*Exercise aim*.
Below are the entries; return every line among them that holds the word "span".

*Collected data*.
··········
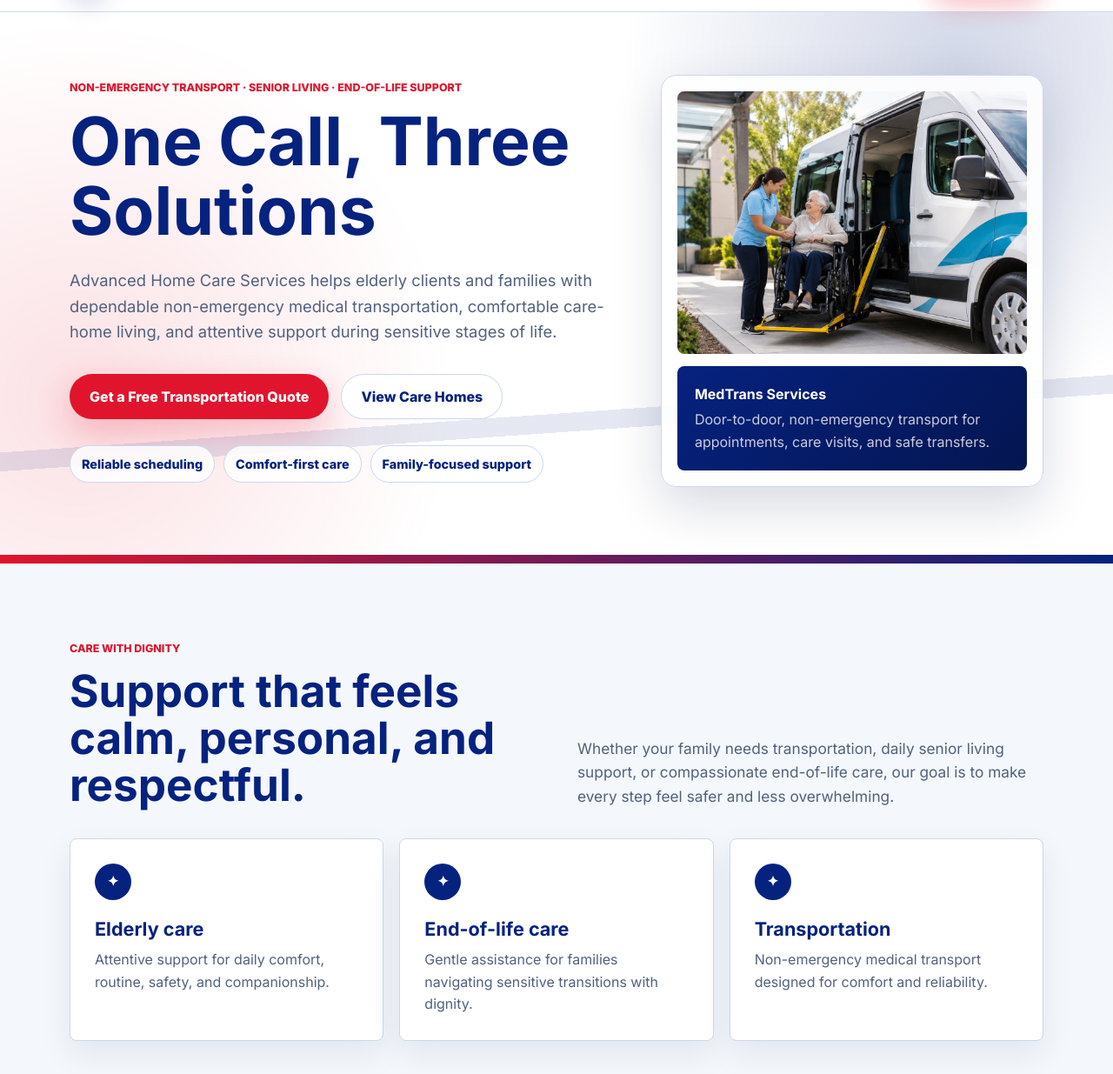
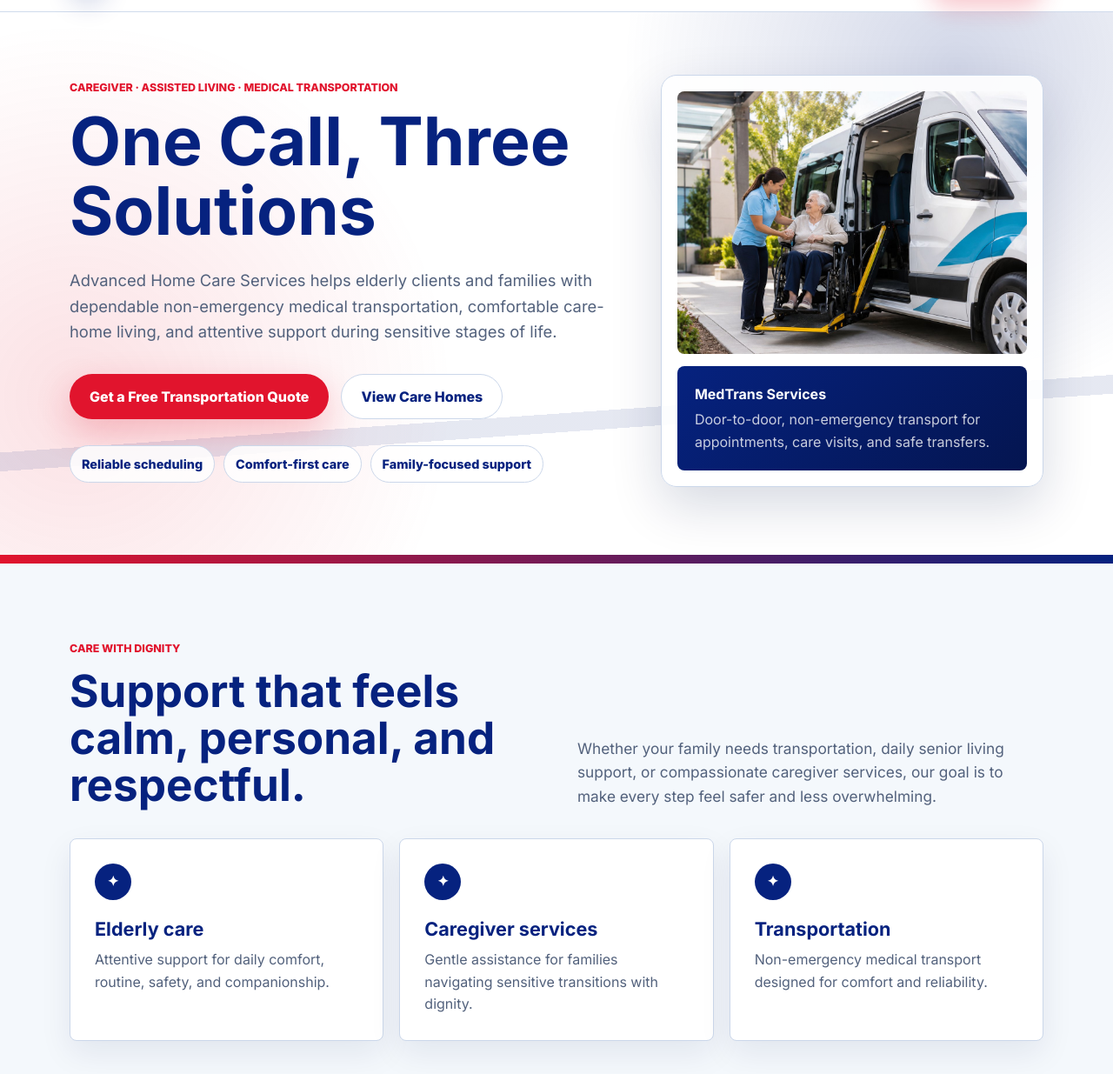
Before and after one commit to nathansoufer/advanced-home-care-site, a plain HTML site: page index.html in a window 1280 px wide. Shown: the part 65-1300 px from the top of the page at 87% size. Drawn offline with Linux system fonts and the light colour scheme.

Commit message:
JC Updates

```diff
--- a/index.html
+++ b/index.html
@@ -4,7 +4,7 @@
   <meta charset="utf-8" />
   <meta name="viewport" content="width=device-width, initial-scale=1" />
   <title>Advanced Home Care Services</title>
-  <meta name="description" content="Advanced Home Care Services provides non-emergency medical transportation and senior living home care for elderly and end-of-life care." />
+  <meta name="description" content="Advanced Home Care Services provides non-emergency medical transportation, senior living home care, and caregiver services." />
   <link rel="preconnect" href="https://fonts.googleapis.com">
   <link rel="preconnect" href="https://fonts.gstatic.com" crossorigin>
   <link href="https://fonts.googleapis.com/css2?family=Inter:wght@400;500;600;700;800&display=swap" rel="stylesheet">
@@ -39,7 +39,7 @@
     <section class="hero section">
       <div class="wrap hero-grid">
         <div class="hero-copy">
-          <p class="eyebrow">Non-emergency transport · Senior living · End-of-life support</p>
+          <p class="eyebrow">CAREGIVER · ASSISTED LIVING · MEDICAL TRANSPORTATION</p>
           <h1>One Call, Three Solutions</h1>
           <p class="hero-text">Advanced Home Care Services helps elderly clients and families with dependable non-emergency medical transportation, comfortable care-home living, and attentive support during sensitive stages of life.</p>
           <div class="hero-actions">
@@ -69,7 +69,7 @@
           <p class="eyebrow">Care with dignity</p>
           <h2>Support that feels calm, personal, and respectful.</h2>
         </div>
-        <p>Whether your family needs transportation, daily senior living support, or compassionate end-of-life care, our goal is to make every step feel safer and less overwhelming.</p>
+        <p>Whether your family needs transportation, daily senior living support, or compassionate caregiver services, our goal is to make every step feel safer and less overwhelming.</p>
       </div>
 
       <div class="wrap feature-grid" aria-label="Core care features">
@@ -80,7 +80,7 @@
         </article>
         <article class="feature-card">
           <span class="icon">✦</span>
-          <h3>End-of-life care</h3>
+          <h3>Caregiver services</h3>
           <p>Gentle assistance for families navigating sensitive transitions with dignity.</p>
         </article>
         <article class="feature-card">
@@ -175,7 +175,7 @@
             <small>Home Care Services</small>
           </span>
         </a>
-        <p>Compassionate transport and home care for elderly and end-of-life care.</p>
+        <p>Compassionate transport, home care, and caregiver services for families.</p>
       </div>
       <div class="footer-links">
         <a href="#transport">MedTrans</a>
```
··········
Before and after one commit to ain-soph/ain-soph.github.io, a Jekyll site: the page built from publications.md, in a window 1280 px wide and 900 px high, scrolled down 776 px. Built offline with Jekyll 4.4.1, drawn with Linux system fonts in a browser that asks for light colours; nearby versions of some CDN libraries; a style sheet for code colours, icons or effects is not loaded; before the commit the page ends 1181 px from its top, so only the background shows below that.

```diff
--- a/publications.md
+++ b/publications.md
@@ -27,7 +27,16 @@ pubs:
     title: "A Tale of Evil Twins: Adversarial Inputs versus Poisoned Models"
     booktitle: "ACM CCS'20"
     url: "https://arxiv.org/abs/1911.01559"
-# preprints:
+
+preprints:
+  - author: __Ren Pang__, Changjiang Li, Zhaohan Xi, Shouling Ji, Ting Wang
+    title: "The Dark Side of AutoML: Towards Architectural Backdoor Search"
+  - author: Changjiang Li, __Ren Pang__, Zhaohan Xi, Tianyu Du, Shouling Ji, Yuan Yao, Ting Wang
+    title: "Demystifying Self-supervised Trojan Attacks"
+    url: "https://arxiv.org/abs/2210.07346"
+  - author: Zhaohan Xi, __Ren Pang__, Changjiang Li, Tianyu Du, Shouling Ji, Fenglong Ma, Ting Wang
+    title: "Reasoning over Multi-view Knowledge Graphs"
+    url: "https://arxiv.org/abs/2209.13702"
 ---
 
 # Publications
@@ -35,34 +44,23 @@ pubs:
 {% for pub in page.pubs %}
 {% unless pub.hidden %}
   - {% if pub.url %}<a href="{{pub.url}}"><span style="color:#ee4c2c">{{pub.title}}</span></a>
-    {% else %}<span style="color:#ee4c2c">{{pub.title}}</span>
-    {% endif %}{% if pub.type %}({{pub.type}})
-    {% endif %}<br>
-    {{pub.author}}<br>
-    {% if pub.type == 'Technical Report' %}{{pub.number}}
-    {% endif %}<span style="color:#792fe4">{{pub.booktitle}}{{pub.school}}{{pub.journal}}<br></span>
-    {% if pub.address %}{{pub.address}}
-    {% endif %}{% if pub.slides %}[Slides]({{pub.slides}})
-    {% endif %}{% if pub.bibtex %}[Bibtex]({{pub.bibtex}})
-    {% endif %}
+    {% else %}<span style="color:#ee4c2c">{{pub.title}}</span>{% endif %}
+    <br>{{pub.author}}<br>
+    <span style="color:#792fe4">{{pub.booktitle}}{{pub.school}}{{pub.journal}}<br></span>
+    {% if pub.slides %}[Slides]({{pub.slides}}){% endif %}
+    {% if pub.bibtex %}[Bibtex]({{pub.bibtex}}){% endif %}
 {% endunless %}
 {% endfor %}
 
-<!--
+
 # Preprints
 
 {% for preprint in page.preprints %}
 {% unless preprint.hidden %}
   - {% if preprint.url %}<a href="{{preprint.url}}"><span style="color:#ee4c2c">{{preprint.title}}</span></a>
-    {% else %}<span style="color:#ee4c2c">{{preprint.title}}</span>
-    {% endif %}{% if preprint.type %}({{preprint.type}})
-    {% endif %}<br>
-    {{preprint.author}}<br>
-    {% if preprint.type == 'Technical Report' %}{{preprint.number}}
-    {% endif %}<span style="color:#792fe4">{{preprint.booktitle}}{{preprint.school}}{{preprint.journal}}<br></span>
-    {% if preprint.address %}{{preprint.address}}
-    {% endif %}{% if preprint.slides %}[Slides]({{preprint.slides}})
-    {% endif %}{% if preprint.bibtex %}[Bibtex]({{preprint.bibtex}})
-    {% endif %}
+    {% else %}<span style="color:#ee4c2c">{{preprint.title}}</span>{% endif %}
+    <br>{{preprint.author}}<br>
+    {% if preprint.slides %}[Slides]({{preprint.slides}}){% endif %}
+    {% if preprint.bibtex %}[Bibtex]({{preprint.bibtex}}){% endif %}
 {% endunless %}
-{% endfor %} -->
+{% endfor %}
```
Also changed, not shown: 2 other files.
··········
*Exercise output*.
           <span class="icon">✦</span>
           </span>
   - {% if pub.url %}<a href="{{pub.url}}"><span style="color:#ee4c2c">{{pub.title}}</span></a>
-    {% else %}<span style="color:#ee4c2c">{{pub.title}}</span>
-    {% endif %}<span style="color:#792fe4">{{pub.booktitle}}{{pub.school}}{{pub.journal}}<br></span>
+    {% else %}<span style="color:#ee4c2c">{{pub.title}}</span>{% endif %}
+    <span style="color:#792fe4">{{pub.booktitle}}{{pub.school}}{{pub.journal}}<br></span>
   - {% if preprint.url %}<a href="{{preprint.url}}"><span style="color:#ee4c2c">{{preprint.title}}</span></a>
-    {% else %}<span style="color:#ee4c2c">{{preprint.title}}</span>
-    {% endif %}<span style="color:#792fe4">{{preprint.booktitle}}{{preprint.school}}{{preprint.journal}}<br></span>
+    {% else %}<span style="color:#ee4c2c">{{preprint.title}}</span>{% endif %}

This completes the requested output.